2nd Session

Disability Rights Nebraska's Public Policy Team worked hard to protect the rights of people with disabilities during the 105th Legislature's 2nd Session. In 2018, we continued our public policy advocacy by providing analyses and testimony on issues that affect the disability community.  We respond to “High-Priority” bills with testimony, personal contacts and education, and “Medium Priority” bills with letters, often in conjunction with other disability rights partners. View a complete list of our legislative priorities in 2018 to learn more about bills that might affect Nebraskans with disabilities. 

Learn more about Nebraska's legislative process or recap last year's session by visiting our  2017 Legislative Updates page.



Under LB739, the Nebraska Department of Correctional Services could not place a member of a vulnerable population in restrictive housing. Disability Rights Nebraska Public Policy Director, Brad Meurrens, testified in support of this bill and was quoted in this article. “It does not require much of a stretch to understand that solitary confinement could create additional or exacerbate underlying mental health conditions for persons who are in one or more of those vulnerable populations [outlined in the bill],” Meurrens said.

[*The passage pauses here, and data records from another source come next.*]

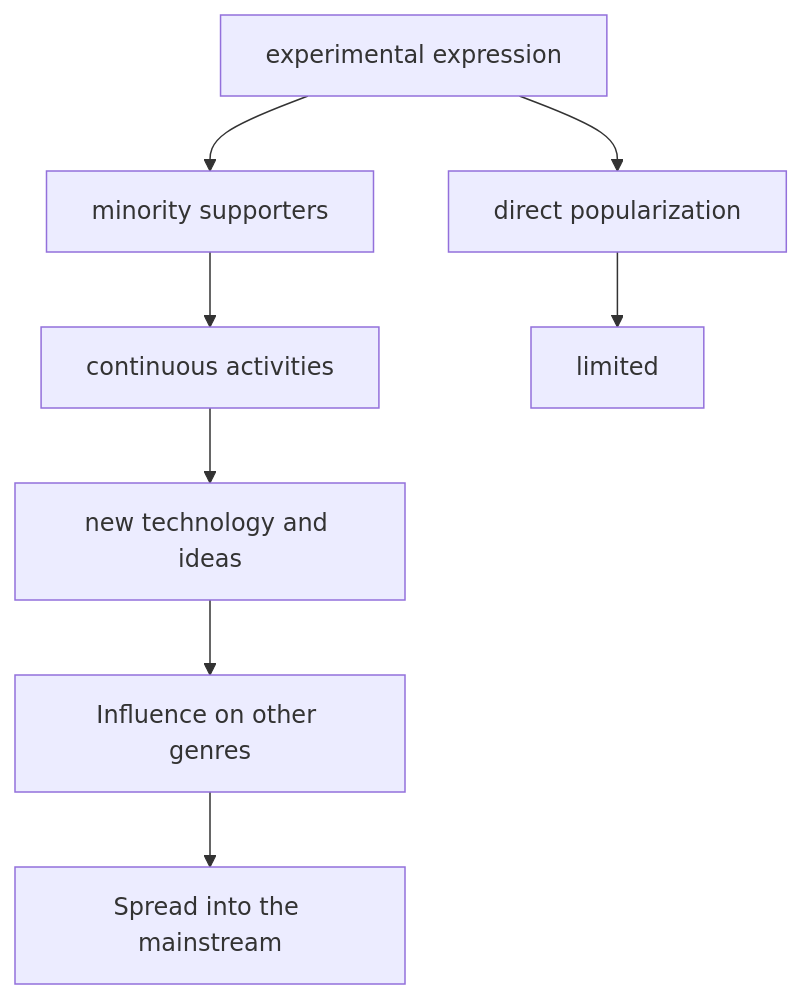
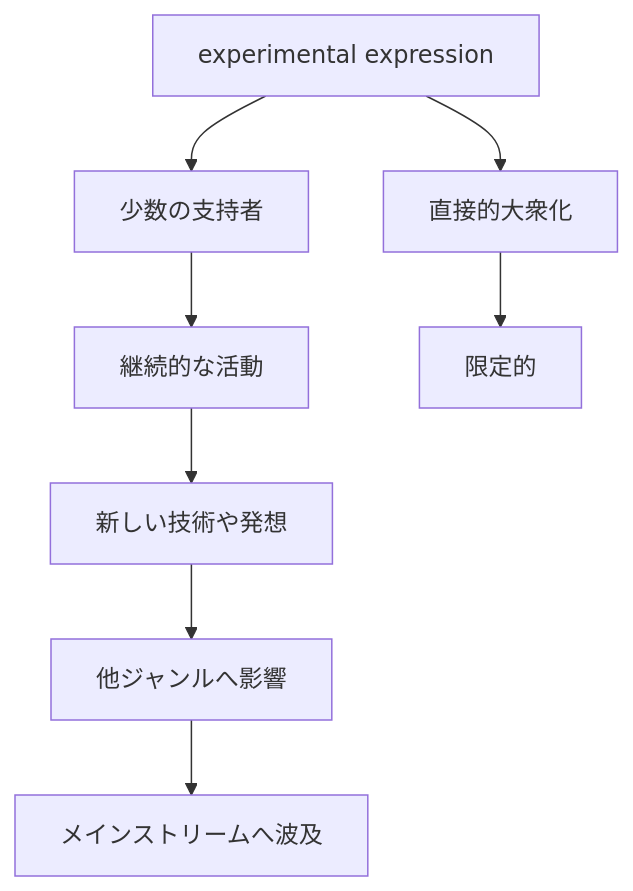
One commit to monumental-movement/monumental-movement.github.io changed the third of 5 diagrams in en/_posts/2026-07-25-column-why-some-genres-never-go-mainstream.md. Above: the diagram before and after it, drawn with Mermaid. The commit also changed other lines of this file and 2196 other files, not shown here.

```diff
--- a/en/_posts/2026-07-25-column-why-some-genres-never-go-mainstream.md
+++ b/en/_posts/2026-07-25-column-why-some-genres-never-go-mainstream.md
@@ -712,12 +712,12 @@
 <div class="mermaid">
 flowchart TB
 
-A[experimental expression] --> B[minority supporters]
-B --> C[continuous activities]
-C --> D[new technology and ideas]
-D --> E[Influence on other genres]
-E --> F[Spread into the mainstream]
+A[experimental expression] --> B[少数の支持者]
+B --> C[継続的な活動]
+C --> D[新しい技術や発想]
+D --> E[他ジャンルへ影響]
+E --> F[メインストリームへ波及]
 
-A --> G[direct popularization]
-G --> H[limited]
+A --> G[直接的大衆化]
+G --> H[限定的]
 </div>
```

Over the years, the use of seclusion and restraint in schools across the United States has drawn plenty of attention. Federal data indicates more than 122,000 students nationwide were secluded or restrained in the 2015-2016 school year and students with disabilities represent 12% of the student population. Nationally, they represent 71% of students who were restrained and 66% of those students who were secluded. Recently, there has been movement at the federal level to better understand and reduce the use of restraint and seclusion. Locally, however, a Nebraska state senator has proposed a bill, Legislative Bill 147, that leans the opposite direction.

Michael Warner, a Disability Rights Nebraska Board Member, spoke against LB 147 at its hearing. “Students are in school to learn,” he said. “They should not be fearful of retaliation from a teacher because they got frustrated.”

LB 247 was proposed by Sen. Kate Bolz "to establish provisions specific to the advance planning of mental health care." Disability Rights Nebraska's Public Policy Director, Brad Meurrens, testified in opposition to the bill, stating "We would like to see psychiatric advance directives in place in Nebraska. We just believe that this bill is not the vehicle at this time and issues need to be addressed in a broader discussion with a wider array of stakeholders."